The U.S. government, under fire for choosing a former drug company executive to head its $15 billion AIDS program, said on Tuesday it was ready to use cheap generic anti-HIV drugs to fight the disease in Africa. The appointment earlier this month of Randall Tobias, the retired chairman and CEO of Eli Lilly, was attacked by activists who said it showed the U.S. AIDS policy was tied to the interests of the pharmaceutical industry.

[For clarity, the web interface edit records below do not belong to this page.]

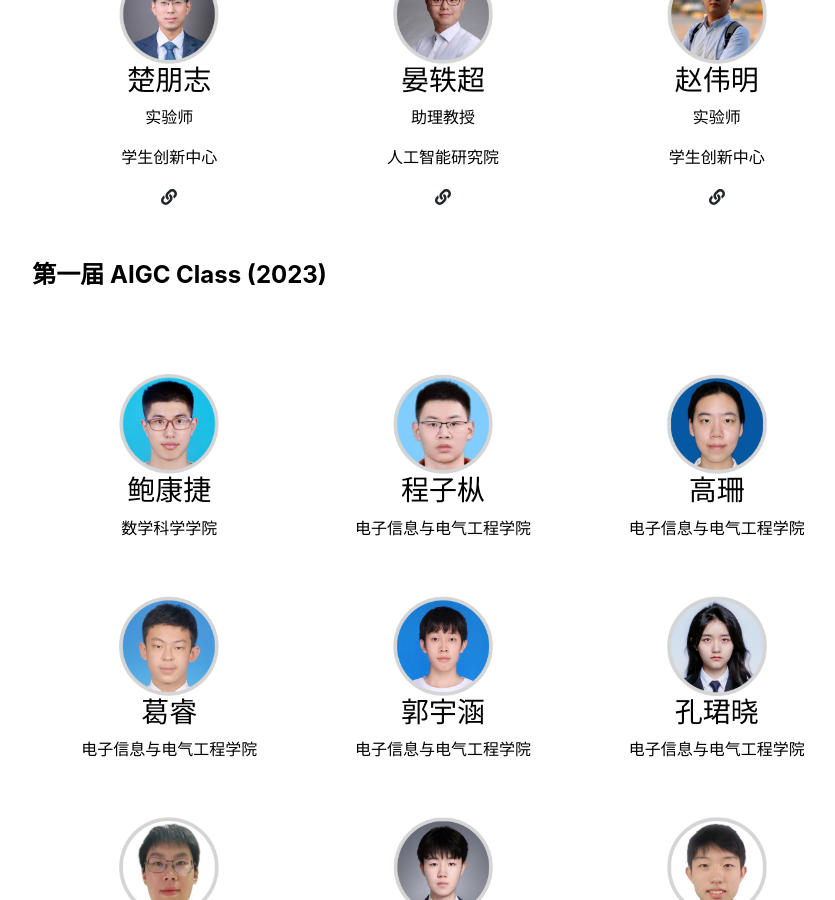
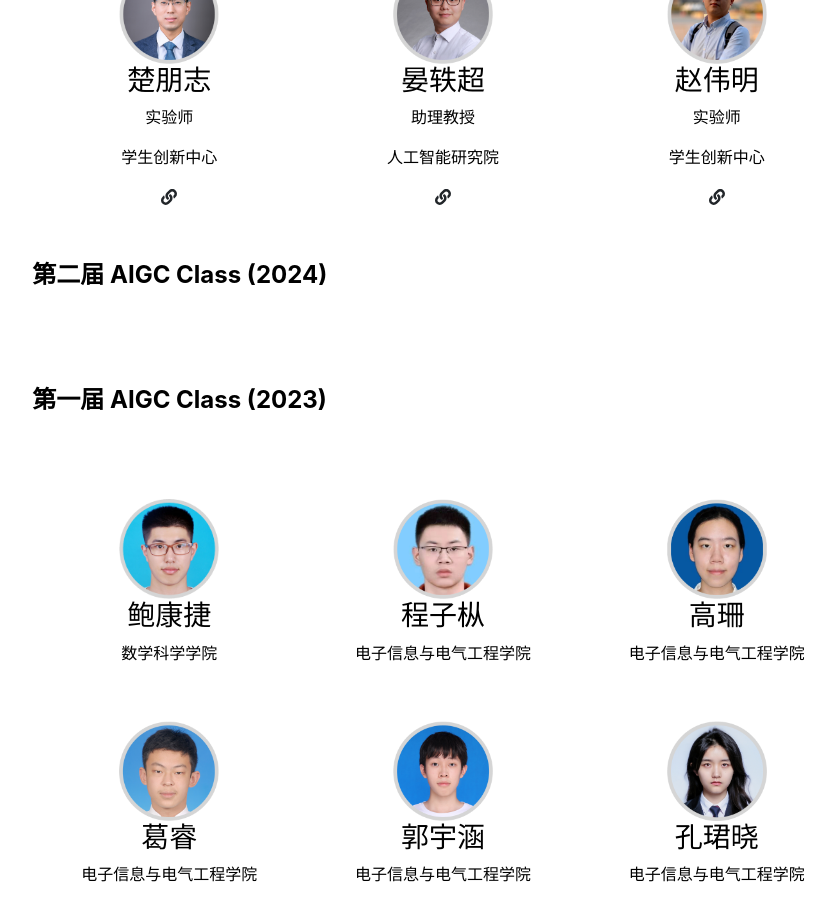
Before and after one commit to SJTU-AIGC/cn, a Jekyll site: the page built from team.md, in a window 1280 px wide and 900 px high, scrolled down 799 px. Shown: the whole window, without its empty margins (197-1032 px from the left). Built offline with Jekyll 4.4.1, drawn with Linux system fonts in a browser that asks for light colours.

Commit message:
Update people.html

```diff
--- a/_layouts/people.html
+++ b/_layouts/people.html
@@ -35,6 +35,18 @@ layout: default
       <i class="fas fa-link"></i> </a>
   </div>
   {% endfor %}
+</div>
+
+<h4 class="fw-bold pb-3 mb-5">第二届 AIGC Class (2024)</h4>
+
+<div class="team-container">
+  <!-- {% for person in site.data.settings.classof2023 %}
+  <div class="team-member">
+    <img src="{{ site.github.url }}/{{ person.image }}" alt="{{ person.name }}">
+    <h3>{{ person.name }}</h3>
+    <p>{{ person.school }}</p>
+  </div>
+  {% endfor %} -->
 </div>
 
 
```
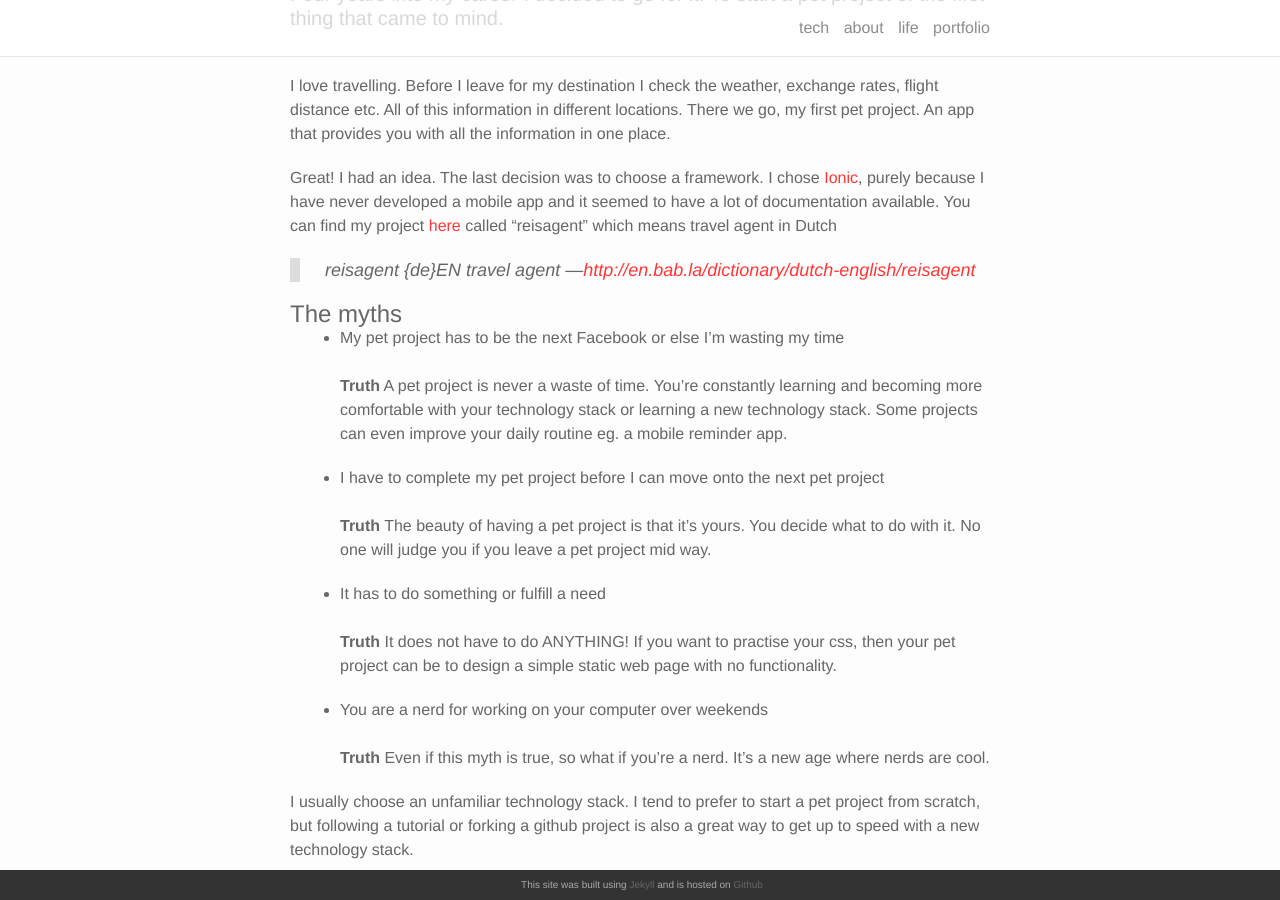
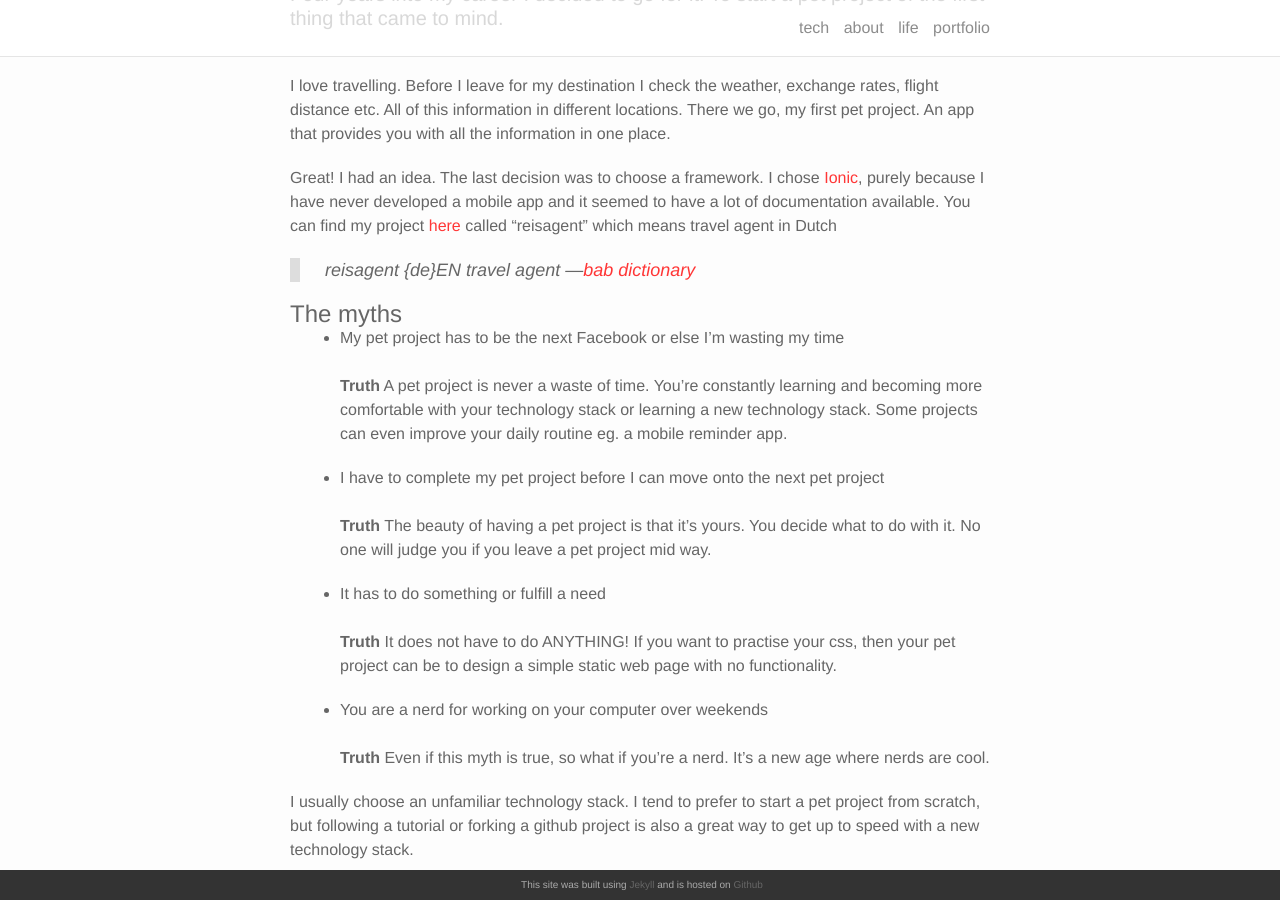
Before and after one commit to annelledejager/blog, a Jekyll site: the page built from _posts/2017-10-14-choosing a pet project.markdown, in a window 1280 px wide and 900 px high, scrolled down 476 px. Built offline with Jekyll 4.4.1, drawn with Linux system fonts in a browser that asks for light colours; nearby versions of some CDN libraries; comment, search, counter and statistics services are not loaded; some of the changed lines change nothing that is shown.

Commit message:
Correct dictionary

```diff
--- a/_posts/2017-10-14-choosing a pet project.markdown
+++ b/_posts/2017-10-14-choosing a pet project.markdown
@@ -21,7 +21,7 @@ Great! I had an idea. The last decision was to choose a framework. I chose <a hr
 <blockquote>
 reisagent {de}EN travel agent
 
-	—<a href="http://en.bab.la/dictionary/dutch-english/reisagent">http://en.bab.la/dictionary/dutch-english/reisagent</a>
+	—<a href="http://en.bab.la/dictionary/dutch-english/reisagent">bab dictionary</a>
 </blockquote>
 
 
```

But U.S. officials at an international AIDS conference said Washington would buy lower-cost generics if they were cost-effective, despite industry concerns that copied versions of patented drugs undermine innovation. "We certainly want to get the highest quality at the lowest price," said Anthony Fauci, director of the National Institute of Allergy and Infectious Diseases. "That may mean getting it from the (brand-name) companies who bring their price low enough so it is feasible to be part of the program. It does not exclude generic drugs. There will be a number of different approaches depending on the country."
Until Tuesday Bush administration officials had opposed the use of generic anti-HIV medications to treat HIV-positive people in developing countries, claiming that World Trade Organization plans to allow poor countries to override drug patents could be abused to make cheap copies of non-disease-related medications, like Viagra. The United States was the sole holdout in backing a WTO resolution permitting developing nations to make or import generic medications because of drug patent concerns.
Fauci was sharing a platform in Paris with Secretary of Health and Human Services Tommy Thompson, who urged other countries to follow the U.S. lead in doing more in the fight against AIDS. Thompson also chairs the board of the Global Fund to Fight AIDS, Tuberculosis and Malaria--launched a year ago at the behest of United Nations Secretary-General Kofi Annan--which held a separate meeting for donors in Paris on Wednesday. Thompson said he was "cautiously optimistic" the fund would raise some new money this year, but noted it would fall $500-800 million short of the amount needed to fund all the programs due to be approved by its scientific experts in 2003.